Task description: The response should consist of the data below, copied exactly, with no pictures in it.

- - -

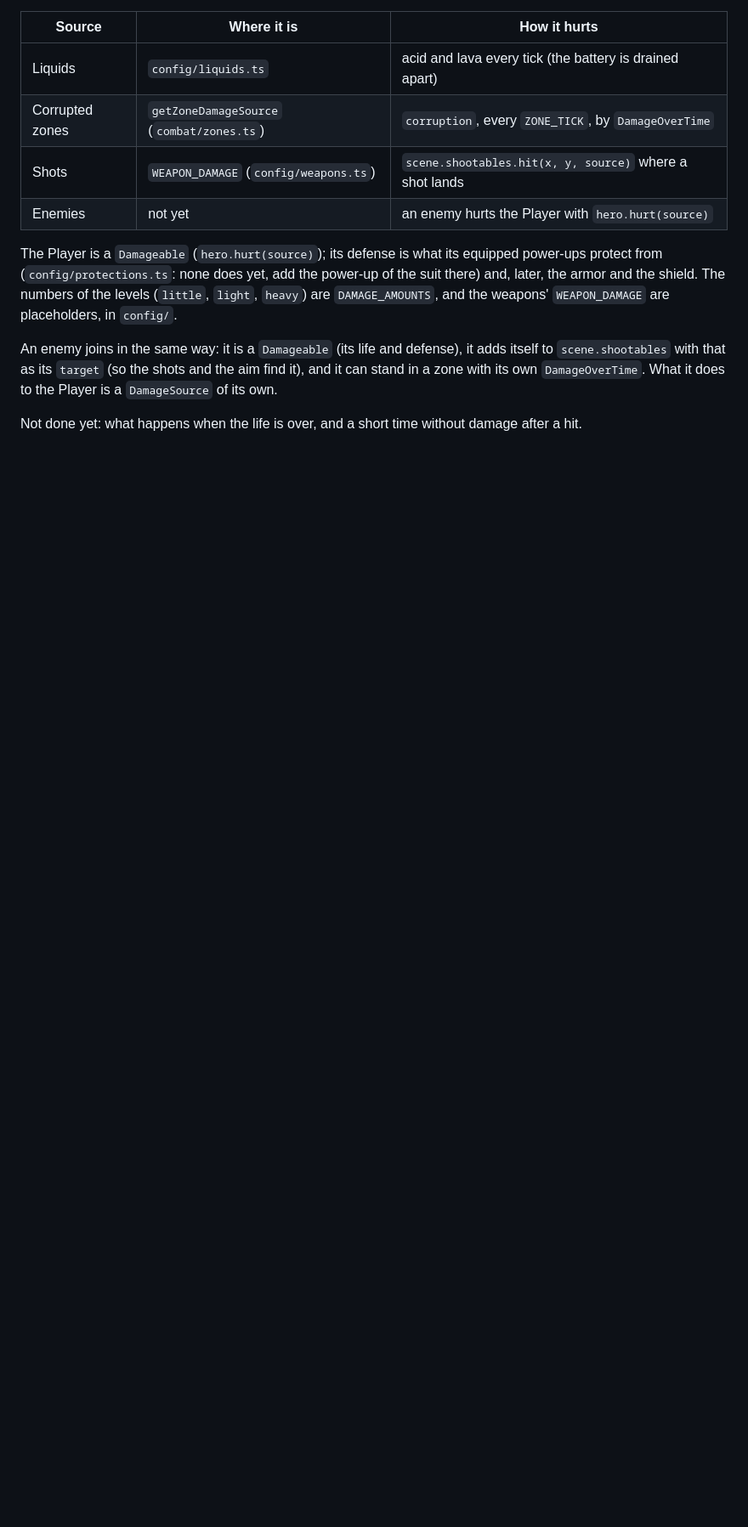
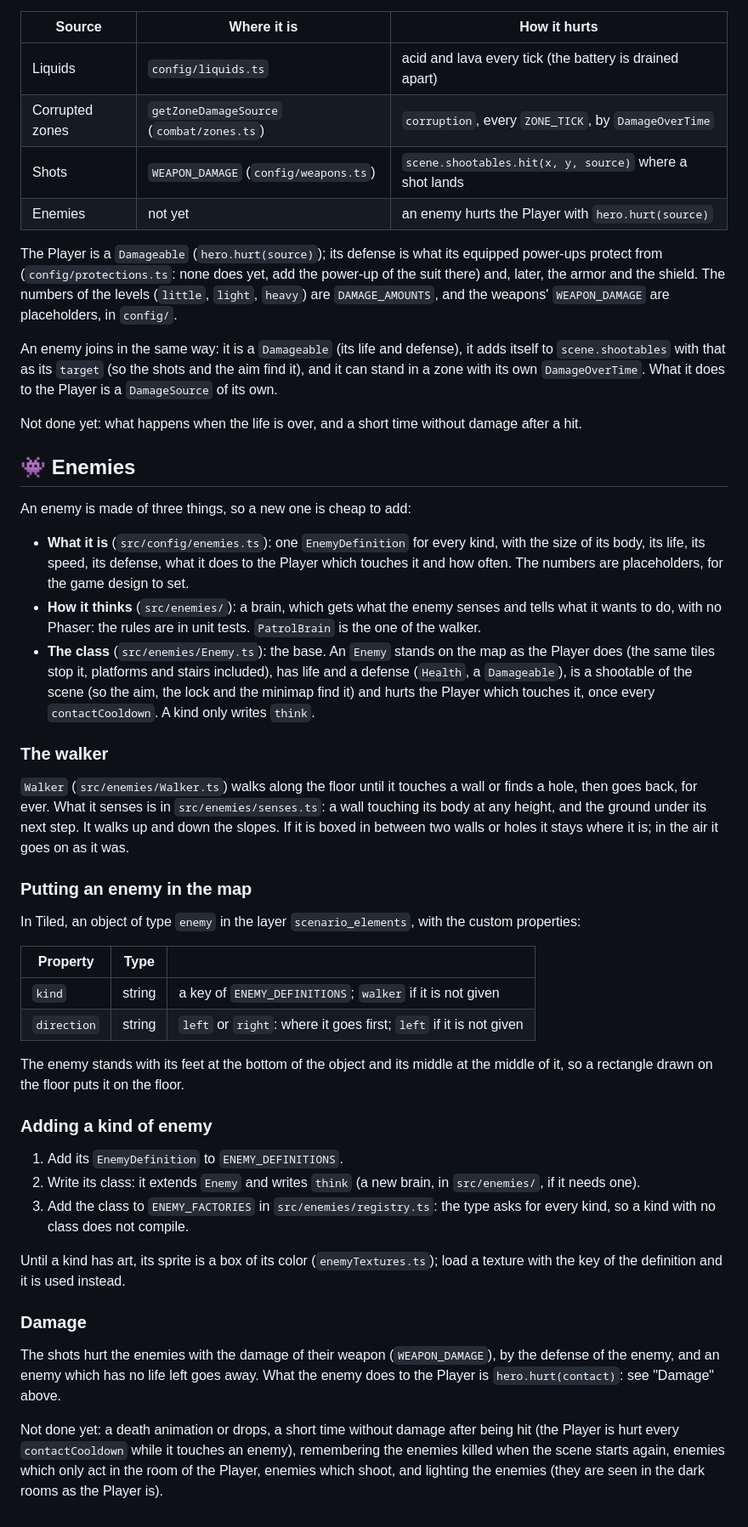
Before and after one commit to AbboDev/Torch, a Markdown page: README.md, the part around the change. Shown at 85% size. Drawn GitHub-style; blank space fills up the shorter version.

Commit message:
docs(enemies): describe the enemies and how to add a kind
How an enemy is made, how to put one in Tiled and the three steps of a new kind.

```diff
--- a/README.md
+++ b/README.md
@@ -450,3 +450,57 @@ An enemy joins in the same way: it is a `Damageable` (its life and defense), it
 zone with its own `DamageOverTime`. What it does to the Player is a `DamageSource` of its own.
 
 Not done yet: what happens when the life is over, and a short time without damage after a hit.
+
+## 👾 Enemies
+
+An enemy is made of three things, so a new one is cheap to add:
+
+- **What it is** (`src/config/enemies.ts`): one `EnemyDefinition` for every kind, with the size of its
+  body, its life, its speed, its defense, what it does to the Player which touches it and how often.
+  The numbers are placeholders, for the game design to set.
+- **How it thinks** (`src/enemies/`): a brain, which gets what the enemy senses and tells what it wants
+  to do, with no Phaser: the rules are in unit tests. `PatrolBrain` is the one of the walker.
+- **The class** (`src/enemies/Enemy.ts`): the base. An `Enemy` stands on the map as the Player does (the
+  same tiles stop it, platforms and stairs included), has life and a defense (`Health`, a `Damageable`),
+  is a shootable of the scene (so the aim, the lock and the minimap find it) and hurts the Player which
+  touches it, once every `contactCooldown`. A kind only writes `think`.
+
+### The walker
+
+`Walker` (`src/enemies/Walker.ts`) walks along the floor until it touches a wall or finds a hole, then
+goes back, for ever. What it senses is in `src/enemies/senses.ts`: a wall touching its body at any height,
+and the ground under its next step. It walks up and down the slopes. If it is boxed in between two walls
+or holes it stays where it is; in the air it goes on as it was.
+
+### Putting an enemy in the map
+
+In Tiled, an object of type `enemy` in the layer `scenario_elements`, with the custom properties:
+
+| Property | Type | |
+| -------- | ---- | - |
+| `kind` | string | a key of `ENEMY_DEFINITIONS`; `walker` if it is not given |
+| `direction` | string | `left` or `right`: where it goes first; `left` if it is not given |
+
+The enemy stands with its feet at the bottom of the object and its middle at the middle of it, so a
+rectangle drawn on the floor puts it on the floor.
+
+### Adding a kind of enemy
+
+1. Add its `EnemyDefinition` to `ENEMY_DEFINITIONS`.
+2. Write its class: it extends `Enemy` and writes `think` (a new brain, in `src/enemies/`, if it needs one).
+3. Add the class to `ENEMY_FACTORIES` in `src/enemies/registry.ts`: the type asks for every kind, so a
+   kind with no class does not compile.
+
+Until a kind has art, its sprite is a box of its color (`enemyTextures.ts`); load a texture with the key
+of the definition and it is used instead.
+
+### Damage
+
+The shots hurt the enemies with the damage of their weapon (`WEAPON_DAMAGE`), by the defense of the
+enemy, and an enemy which has no life left goes away. What the enemy does to the Player is
+`hero.hurt(contact)`: see "Damage" above.
+
+Not done yet: a death animation or drops, a short time without damage after being hit (the Player is
+hurt every `contactCooldown` while it touches an enemy), remembering the enemies killed when the scene
+starts again, enemies which only act in the room of the Player, enemies which shoot, and lighting the
+enemies (they are seen in the dark rooms as the Player is).
```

- - -

Expected output:
Before and after one commit to AbboDev/Torch, a Markdown page: README.md, the part around the change. Shown at 85% size. Drawn GitHub-style; blank space fills up the shorter version.

Commit message:
docs(enemies): describe the enemies and how to add a kind
How an enemy is made, how to put one in Tiled and the three steps of a new kind.

```diff
--- a/README.md
+++ b/README.md
@@ -450,3 +450,57 @@ An enemy joins in the same way: it is a `Damageable` (its life and defense), it
 zone with its own `DamageOverTime`. What it does to the Player is a `DamageSource` of its own.
 
 Not done yet: what happens when the life is over, and a short time without damage after a hit.
+
+## 👾 Enemies
+
+An enemy is made of three things, so a new one is cheap to add:
+
+- **What it is** (`src/config/enemies.ts`): one `EnemyDefinition` for every kind, with the size of its
+  body, its life, its speed, its defense, what it does to the Player which touches it and how often.
+  The numbers are placeholders, for the game design to set.
+- **How it thinks** (`src/enemies/`): a brain, which gets what the enemy senses and tells what it wants
+  to do, with no Phaser: the rules are in unit tests. `PatrolBrain` is the one of the walker.
+- **The class** (`src/enemies/Enemy.ts`): the base. An `Enemy` stands on the map as the Player does (the
+  same tiles stop it, platforms and stairs included), has life and a defense (`Health`, a `Damageable`),
+  is a shootable of the scene (so the aim, the lock and the minimap find it) and hurts the Player which
+  touches it, once every `contactCooldown`. A kind only writes `think`.
+
+### The walker
+
+`Walker` (`src/enemies/Walker.ts`) walks along the floor until it touches a wall or finds a hole, then
+goes back, for ever. What it senses is in `src/enemies/senses.ts`: a wall touching its body at any height,
+and the ground under its next step. It walks up and down the slopes. If it is boxed in between two walls
+or holes it stays where it is; in the air it goes on as it was.
+
+### Putting an enemy in the map
+
+In Tiled, an object of type `enemy` in the layer `scenario_elements`, with the custom properties:
+
+| Property | Type | |
+| -------- | ---- | - |
+| `kind` | string | a key of `ENEMY_DEFINITIONS`; `walker` if it is not given |
+| `direction` | string | `left` or `right`: where it goes first; `left` if it is not given |
+
+The enemy stands with its feet at the bottom of the object and its middle at the middle of it, so a
+rectangle drawn on the floor puts it on the floor.
+
+### Adding a kind of enemy
+
+1. Add its `EnemyDefinition` to `ENEMY_DEFINITIONS`.
+2. Write its class: it extends `Enemy` and writes `think` (a new brain, in `src/enemies/`, if it needs one).
+3. Add the class to `ENEMY_FACTORIES` in `src/enemies/registry.ts`: the type asks for every kind, so a
+   kind with no class does not compile.
+
+Until a kind has art, its sprite is a box of its color (`enemyTextures.ts`); load a texture with the key
+of the definition and it is used instead.
+
+### Damage
+
+The shots hurt the enemies with the damage of their weapon (`WEAPON_DAMAGE`), by the defense of the
+enemy, and an enemy which has no life left goes away. What the enemy does to the Player is
+`hero.hurt(contact)`: see "Damage" above.
+
+Not done yet: a death animation or drops, a short time without damage after being hit (the Player is
+hurt every `contactCooldown` while it touches an enemy), remembering the enemies killed when the scene
+starts again, enemies which only act in the room of the Player, enemies which shoot, and lighting the
+enemies (they are seen in the dark rooms as the Player is).
```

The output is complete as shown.